Both Kegler and Wright were four-star prospects coming out of high school as they were apart of a six-man recruiting class that is supposed to be a major foundation for Ben Howland’s future with the Bulldogs.

The 6-foot-7 Kegler was Mississippi State’s third-leading scorer last season as he averaged 9.7 points and 5.5 rebounds per game. Kegler should command some quality schools on the transfer market, especially since he’ll still have three more years of eligibility after sitting out next season due to NCAA transfer regulations. Kegler’s loss is also notable for Mississippi State because it is the second consecutive offseason that Howland lost a top-100, in-state product to transfer after only one season after Malik Newman left for Kansas.

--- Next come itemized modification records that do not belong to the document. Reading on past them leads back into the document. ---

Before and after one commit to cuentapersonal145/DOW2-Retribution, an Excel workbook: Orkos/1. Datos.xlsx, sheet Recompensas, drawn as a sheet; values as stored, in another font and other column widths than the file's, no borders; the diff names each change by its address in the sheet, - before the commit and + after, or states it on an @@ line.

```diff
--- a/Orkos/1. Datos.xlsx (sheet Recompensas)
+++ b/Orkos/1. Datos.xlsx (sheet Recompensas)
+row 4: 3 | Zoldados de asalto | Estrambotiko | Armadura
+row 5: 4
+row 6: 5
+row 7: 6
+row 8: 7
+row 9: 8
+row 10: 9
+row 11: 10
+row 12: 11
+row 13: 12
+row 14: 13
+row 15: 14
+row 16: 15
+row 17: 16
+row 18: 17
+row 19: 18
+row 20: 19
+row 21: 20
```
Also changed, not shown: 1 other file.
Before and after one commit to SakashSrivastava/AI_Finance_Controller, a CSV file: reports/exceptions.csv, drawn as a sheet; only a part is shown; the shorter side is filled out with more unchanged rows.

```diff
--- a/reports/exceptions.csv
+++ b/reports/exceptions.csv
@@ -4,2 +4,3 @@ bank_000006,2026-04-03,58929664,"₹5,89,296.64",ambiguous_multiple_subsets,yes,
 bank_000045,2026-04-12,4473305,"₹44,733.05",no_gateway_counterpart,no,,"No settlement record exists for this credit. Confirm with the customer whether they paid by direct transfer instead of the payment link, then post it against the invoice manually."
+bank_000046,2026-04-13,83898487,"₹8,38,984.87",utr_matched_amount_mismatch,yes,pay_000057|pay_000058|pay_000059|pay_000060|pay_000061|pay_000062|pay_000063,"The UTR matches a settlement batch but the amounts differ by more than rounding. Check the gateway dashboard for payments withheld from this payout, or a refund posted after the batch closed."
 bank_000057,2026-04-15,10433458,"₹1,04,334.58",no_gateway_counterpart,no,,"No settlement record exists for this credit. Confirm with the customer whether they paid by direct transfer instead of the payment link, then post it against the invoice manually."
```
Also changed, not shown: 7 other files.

Wright, a 6-foot-4 guard, was never able to find consistent minutes as he was already behind underclass perimeter options like Quinndary Weatherspoon, Lamar Peters and Tyson Carter last season. With Nick Weatherspoon, Quinndary’s four-star brother, also joining the Bulldogs next season, the writing was likely on the wall that Wright wasn’t going to earn significant playing time.